ABOUT THIS EXERCISE
Which of the lines below hold "xlsm"? Please return each one.

SUPPLIED DATA
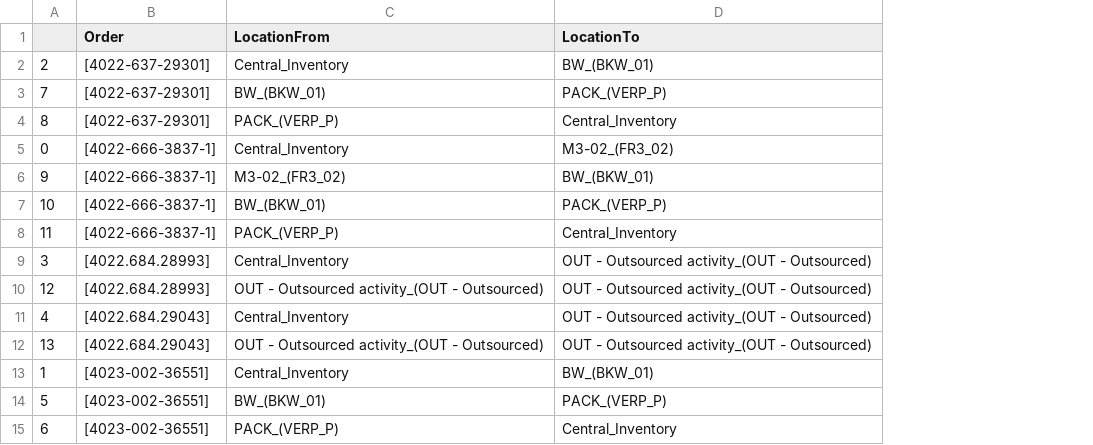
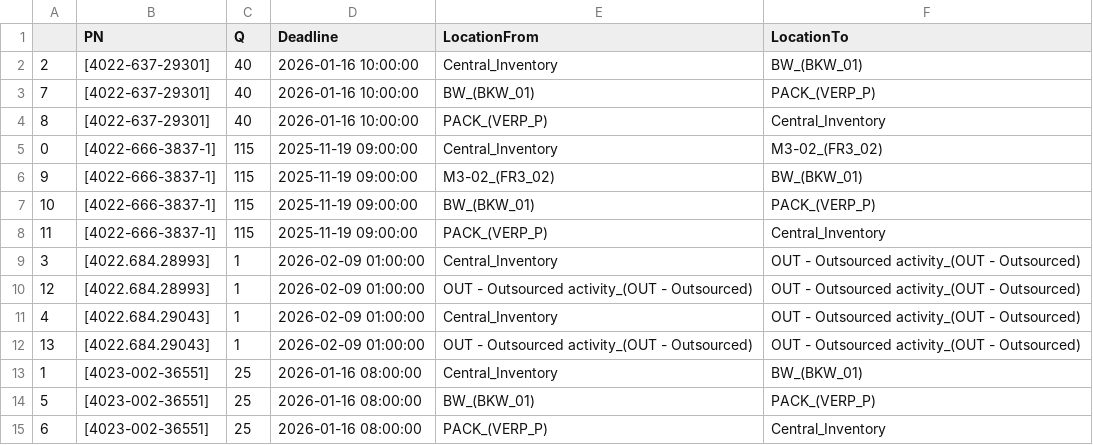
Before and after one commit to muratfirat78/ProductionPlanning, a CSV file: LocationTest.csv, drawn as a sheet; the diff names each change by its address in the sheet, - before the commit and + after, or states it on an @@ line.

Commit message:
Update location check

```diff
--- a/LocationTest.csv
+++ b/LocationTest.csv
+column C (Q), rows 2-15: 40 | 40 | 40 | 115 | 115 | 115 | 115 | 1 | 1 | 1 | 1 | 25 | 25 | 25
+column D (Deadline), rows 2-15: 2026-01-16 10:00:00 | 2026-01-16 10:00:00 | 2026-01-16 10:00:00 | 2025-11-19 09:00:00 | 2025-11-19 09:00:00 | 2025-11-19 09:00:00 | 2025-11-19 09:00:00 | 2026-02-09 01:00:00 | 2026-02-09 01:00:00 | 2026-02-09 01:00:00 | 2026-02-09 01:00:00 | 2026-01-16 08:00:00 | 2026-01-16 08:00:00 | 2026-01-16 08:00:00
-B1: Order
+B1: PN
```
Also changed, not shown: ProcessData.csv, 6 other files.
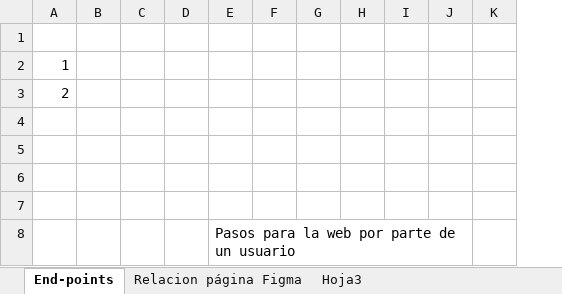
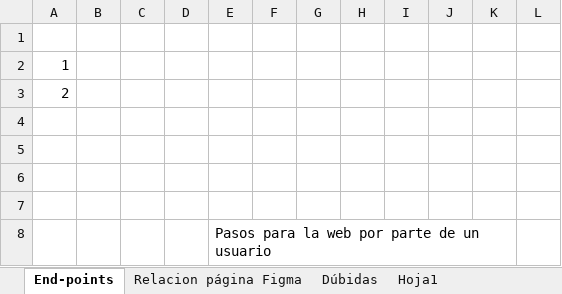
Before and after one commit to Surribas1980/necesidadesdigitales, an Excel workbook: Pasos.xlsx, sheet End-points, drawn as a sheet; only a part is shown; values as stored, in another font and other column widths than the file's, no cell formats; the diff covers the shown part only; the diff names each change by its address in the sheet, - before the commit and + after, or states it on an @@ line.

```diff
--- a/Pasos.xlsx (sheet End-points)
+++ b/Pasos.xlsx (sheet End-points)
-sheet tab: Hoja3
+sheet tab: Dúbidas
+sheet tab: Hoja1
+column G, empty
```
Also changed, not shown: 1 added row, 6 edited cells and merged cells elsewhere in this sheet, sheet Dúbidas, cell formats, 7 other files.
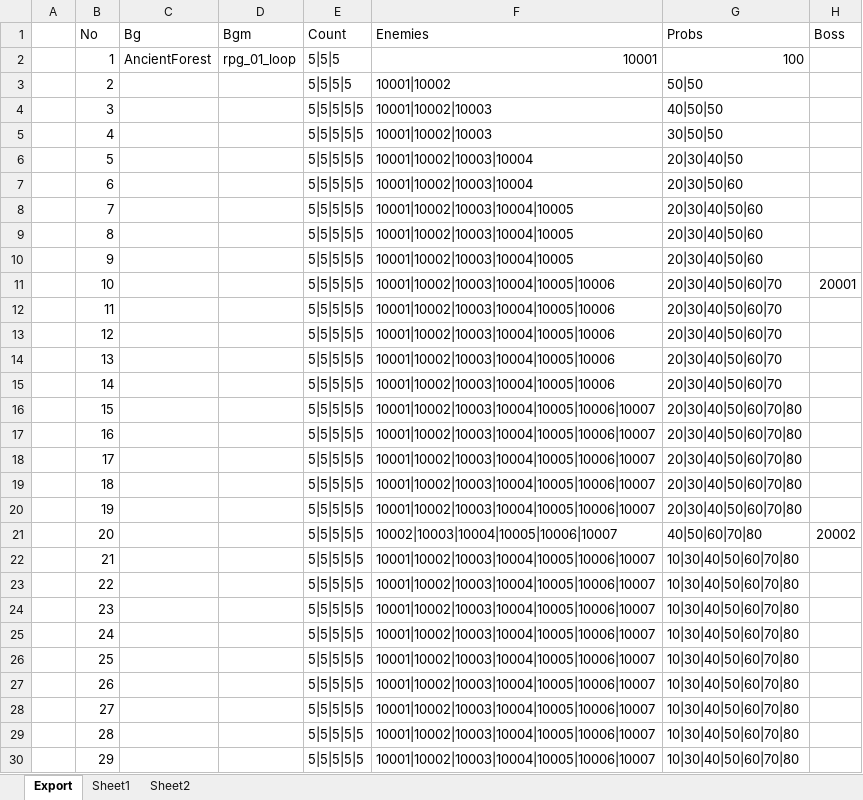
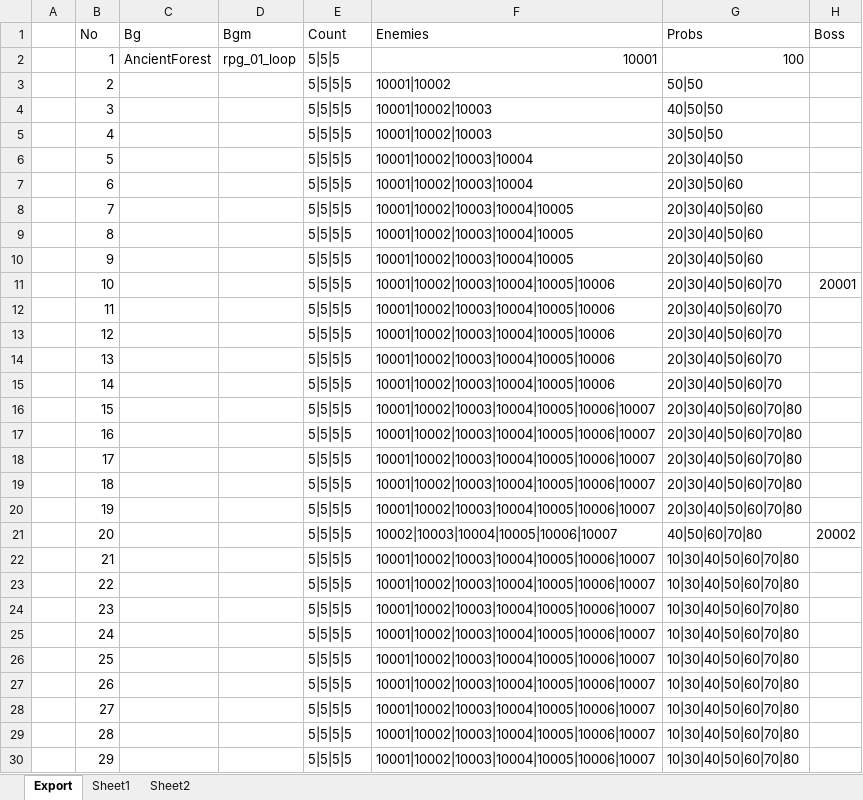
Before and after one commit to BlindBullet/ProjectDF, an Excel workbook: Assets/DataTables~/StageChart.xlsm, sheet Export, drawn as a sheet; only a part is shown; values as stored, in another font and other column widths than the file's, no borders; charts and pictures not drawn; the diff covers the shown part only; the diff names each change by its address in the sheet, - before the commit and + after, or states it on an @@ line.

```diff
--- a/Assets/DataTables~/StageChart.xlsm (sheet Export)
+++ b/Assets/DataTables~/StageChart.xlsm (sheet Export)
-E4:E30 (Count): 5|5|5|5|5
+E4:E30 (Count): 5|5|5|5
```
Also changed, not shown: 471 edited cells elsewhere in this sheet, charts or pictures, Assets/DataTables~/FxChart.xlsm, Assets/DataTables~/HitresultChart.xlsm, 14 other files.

ANSWER FOR THE TASK
Before and after one commit to BlindBullet/ProjectDF, an Excel workbook: Assets/DataTables~/StageChart.xlsm, sheet Export, drawn as a sheet; only a part is shown; values as stored, in another font and other column widths than the file's, no borders; charts and pictures not drawn; the diff covers the shown part only; the diff names each change by its address in the sheet, - before the commit and + after, or states it on an @@ line.
--- a/Assets/DataTables~/StageChart.xlsm (sheet Export)
+++ b/Assets/DataTables~/StageChart.xlsm (sheet Export)
Also changed, not shown: 471 edited cells elsewhere in this sheet, charts or pictures, Assets/DataTables~/FxChart.xlsm, Assets/DataTables~/HitresultChart.xlsm, 14 other files.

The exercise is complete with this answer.